More than 30 amicus briefs were filed in support of New York State’s concealed handgun laws in the NYSRPA v. Bruen case, including briefs filed on behalf of some of the country’s best known gun violence prevention organizations. Americans Against Gun Violence was the only organization, though, to file a brief that openly stated that the Heller decision was wrongly decided and should be overturned.

Until the fraudulent notion that the Second Amendment was intended to confer an individual right to own guns and gun related paraphernalia is overturned in the court of public opinion, we should expect the Supreme Court to continue to expand the constitutional right that it created in Heller, including by ruling that laws governing civilian ownership of assault weapons and large capacity magazines violate the Second Amendment. We should also expect the number of annual gun related deaths in our country to continue to rise, and we shouldn’t be surprised when the next horrific mass shooting occurs.

Americans Against Gun Violence urges other organizations and individuals to join us in educating the American public and policy makers concerning the fact that the Second Amendment was never intended to confer an individual right to own guns; in demanding that the Supreme Court reverse the Heller decision and its progeny, including the NYSRPA v. Bruen decision; and in demanding that Congress adopt stringent gun control laws in the United States comparable to the laws that have long been in effect in other high income democratic countries of the world.

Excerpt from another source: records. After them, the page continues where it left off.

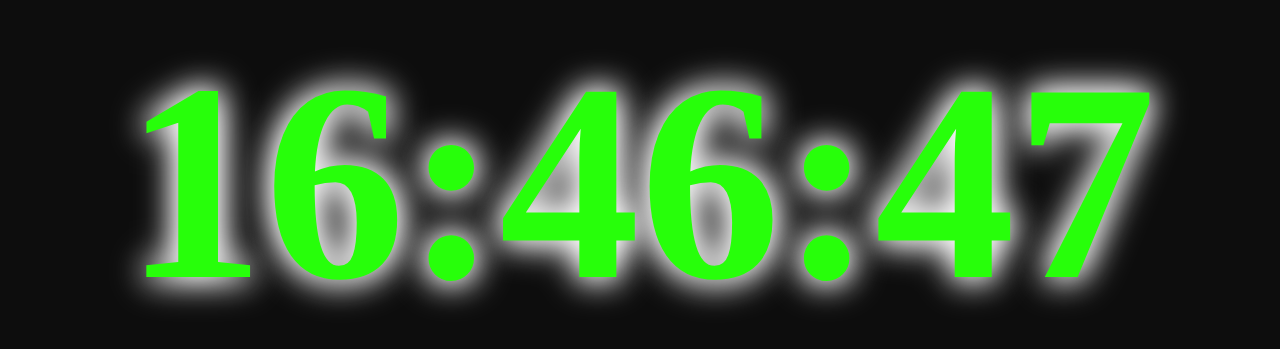
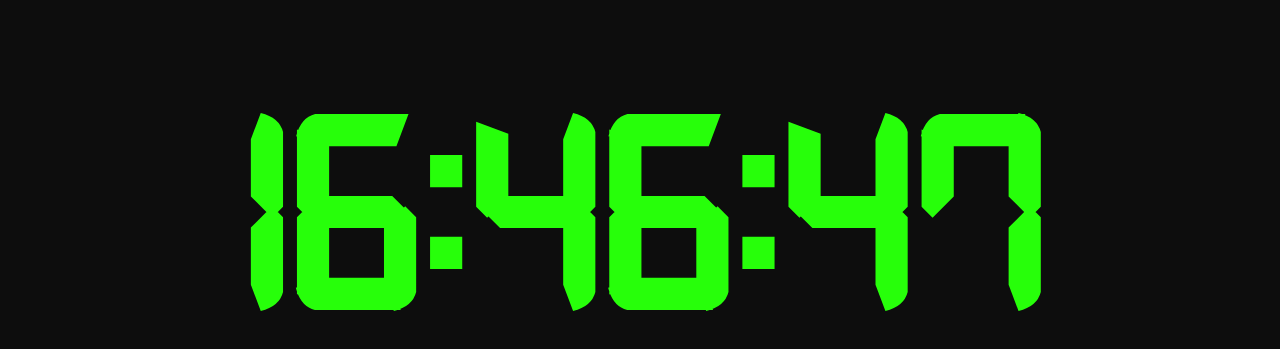
Before and after one commit to kicktv/clock, a plain HTML site: page index.html in a window 1280 px wide. Shown: the part 217-566 px from the top of the page. Drawn offline with Linux system fonts and the light colour scheme.

Commit message:
Update index.html

```diff
--- a/index.html
+++ b/index.html
@@ -2,10 +2,8 @@
 <meta name="viewport" content="width=device-width, initial-scale=1.0">
 <title>Digital Clock</title>
 <style>
-@font-face {font-family: 'digital';
-src: url(digital.ttf);}
-
-* { margin: 0; padding: 0;    box-sizing: border-box;}
+@font-face {font-family: digital; src: url(digital.ttf); }
+* {margin: 0; padding: 0;  box-sizing: border-box;}
 html, body {height: 100%;  width: 100%; }
 body {
 background: #0d0d0d; //black;
@@ -14,9 +12,9 @@ justify-content: center;
 align-items: center;
 }
 #clock {
+font-family: digital, Arial, sans-serif;
 font-size: 22vw; font-weight: 700;
 color: #27ff0a; //green
-font-family: digital, Arial, sans-serif;
 text-shadow: 0 0 30px white, 0 0 40px white;
 line-height: 20.4vh;
 display: flex;
@@ -27,20 +25,14 @@ position: relative;
 function updateClock() {
 const clockElement = document.getElementById('clock');
 const now = new Date();
-
 const hours = String(now.getHours()).padStart(2, '0');
 const minutes = String(now.getMinutes()).padStart(2, '0');
 const seconds = String(now.getSeconds()).padStart(2, '0');
-
 clockElement.textContent = `${hours}:${minutes}:${seconds}`;
 }
-
 // Update clock every second
 setInterval(updateClock, 1000);
-
 // Initialize clock
 updateClock();
-
 </script>
-
 </body></html>
```
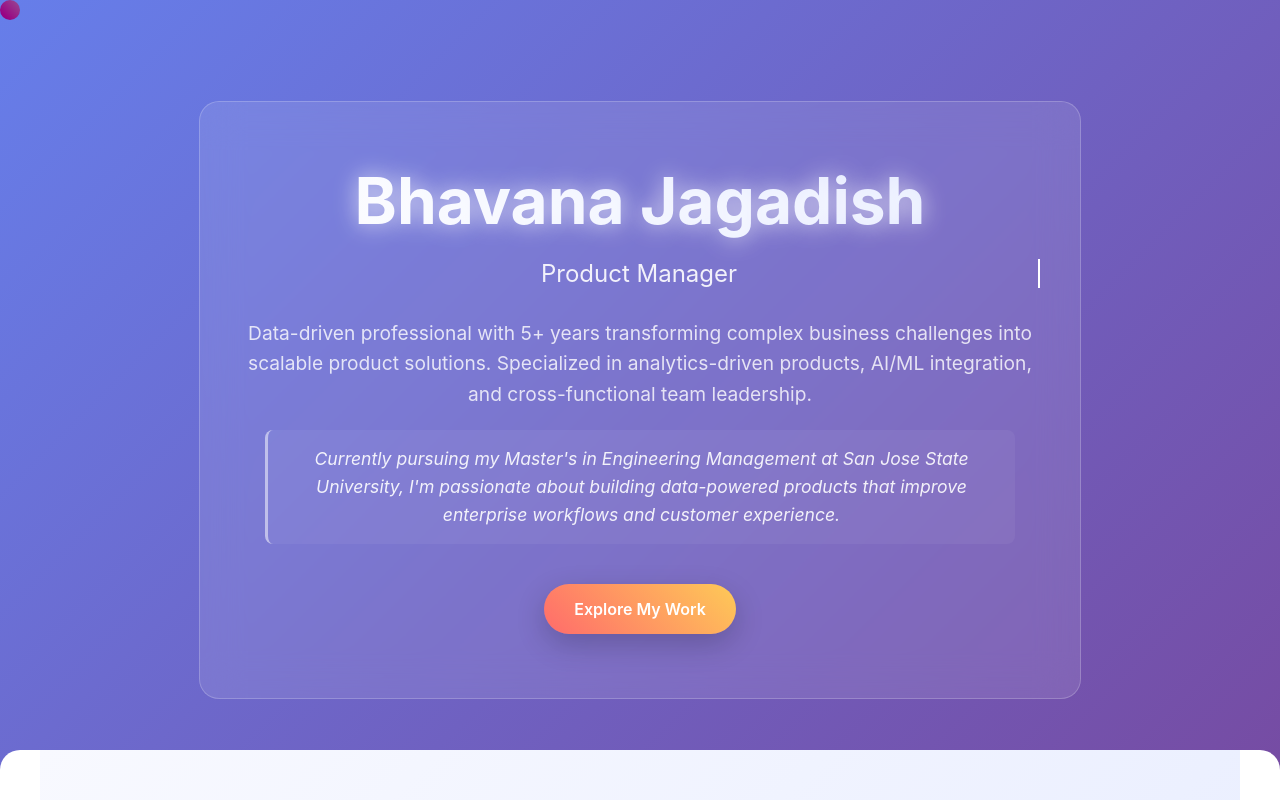
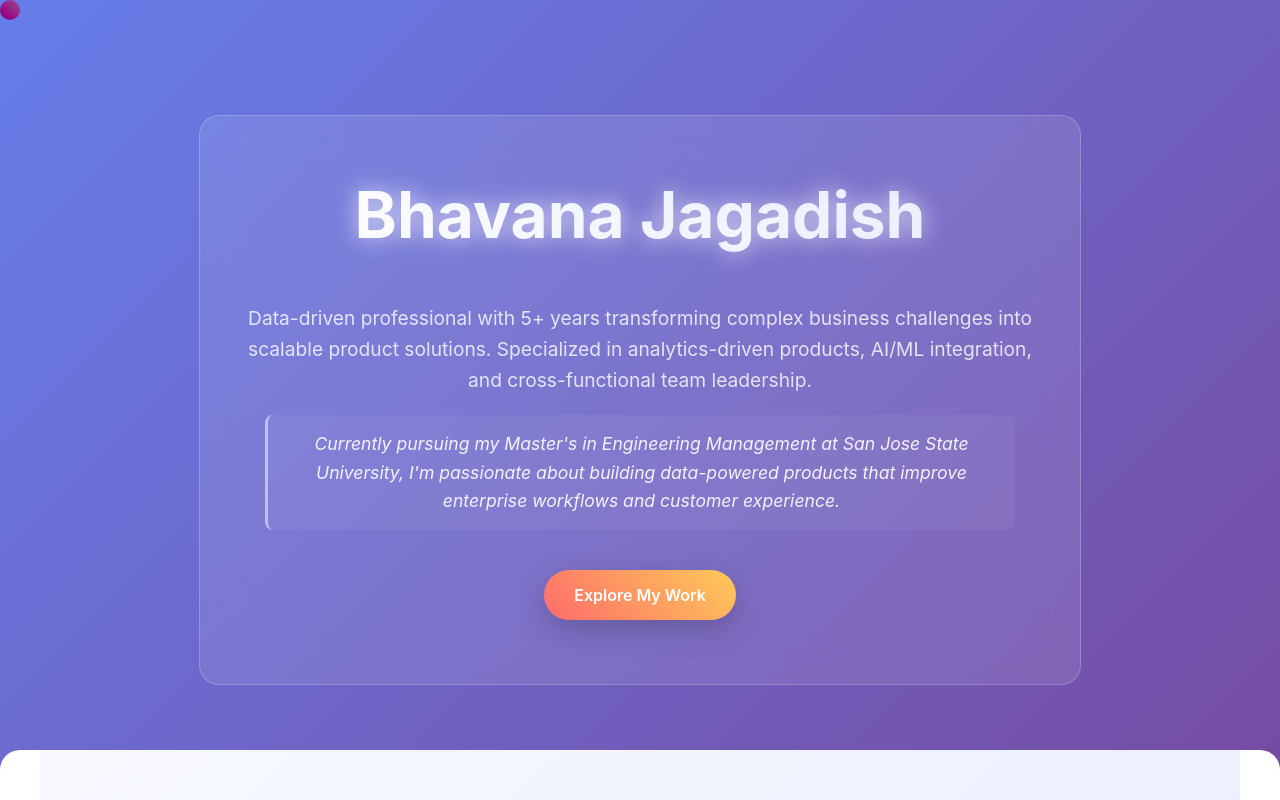
Before and after one commit to BhavanaJagadish8/Bhavana-Portfolio, a plain HTML site: page index.html in a window 1280 px wide. Shown: the top 800 px of the page. Drawn offline with Linux system fonts and the light colour scheme.

Commit message:
Portfolio changes

```diff
--- a/index.html
+++ b/index.html
@@ -673,7 +673,7 @@
 
         <div class="hero-content">
             <h1 class="hero-title">Bhavana Jagadish</h1>
-            <p class="hero-subtitle">Product Manager</p>
+            <p class="hero-subtitle"></p>
             <p class="hero-description">
                 Data-driven professional with 5+ years transforming complex business challenges into scalable product solutions.
                 Specialized in analytics-driven products, AI/ML integration, and cross-functional team leadership.
```
Also changed, not shown: 2 other files.
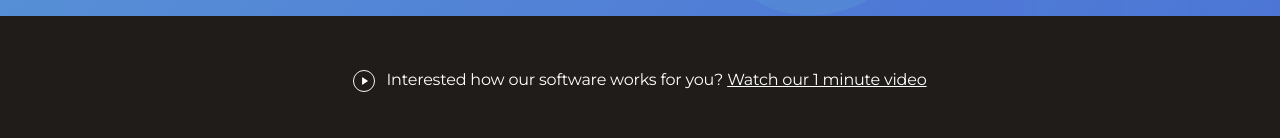
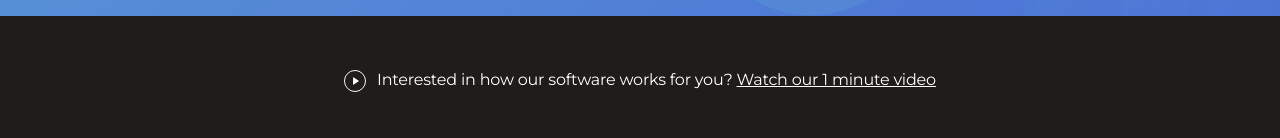
Before and after one commit to DrugStoc/Pillometer, a plain HTML site: page index.html in a window 1280 px wide. Shown: the part 662-800 px from the top of the page. Drawn offline with Linux system fonts and the light colour scheme.

Commit message:
Fixed typo in video section

```diff
--- a/index.html
+++ b/index.html
@@ -98,7 +98,7 @@
             <div class="section__menu">
               <img src="public/images/img_overflow_menu.svg" alt="Overflow Menu Image" class="section__menu-icon" />
               <p class="section__description-1 ui text size-textxl">
-                <span class="section__description-span-4"> Interested how our software works for you?&nbsp;</span>
+                <span class="section__description-span-4"> Interested in how our software works for you?&nbsp;</span>
                 <a href="#" class="section__description-span-5"> Watch our 1 minute video</a>
               </p>
             </div>
```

District of Columbia v. Heller, 554 US (Supreme Court 2008).
United States v. Cruikshank, 92 US 542 (Supreme Court 1876); Presser v. Illinois, 116 US (Supreme Court 1886); U.S. v. Miller, 307 U.S. 174 (1939) (n.d.); Lewis v. United States, No. 55 (U.S. 1980).
Michele Gorman, “Full Transcript: President Trump’s Speech Fires up the NRA,” Newsweek, April 28, 2017,
Saul Cornell, “Originalism on Trial: The Use and Abuse of History in District of Columbia v. Heller,” Ohio State Law Journal 69 (2008): 629.
Richard Posner, “In Defense of Looseness,” The New Republic 239, no. 3 (August 27, 2008): 35.
John Paul Stevens, The Making of a Justice: Reflections on My First 94 Years (New York: Little, Brown, 2019), 482.
Stevens, 483; Warren Burger, PBS News Hour, December 16, 1991, c..
Erin Grinshteyn and David Hemenway, “Violent Death Rates: The US Compared with Other High-Income OECD Countries, 2010,” The American Journal of Medicine 129, no. 3 (March 1, 2016): 266–73,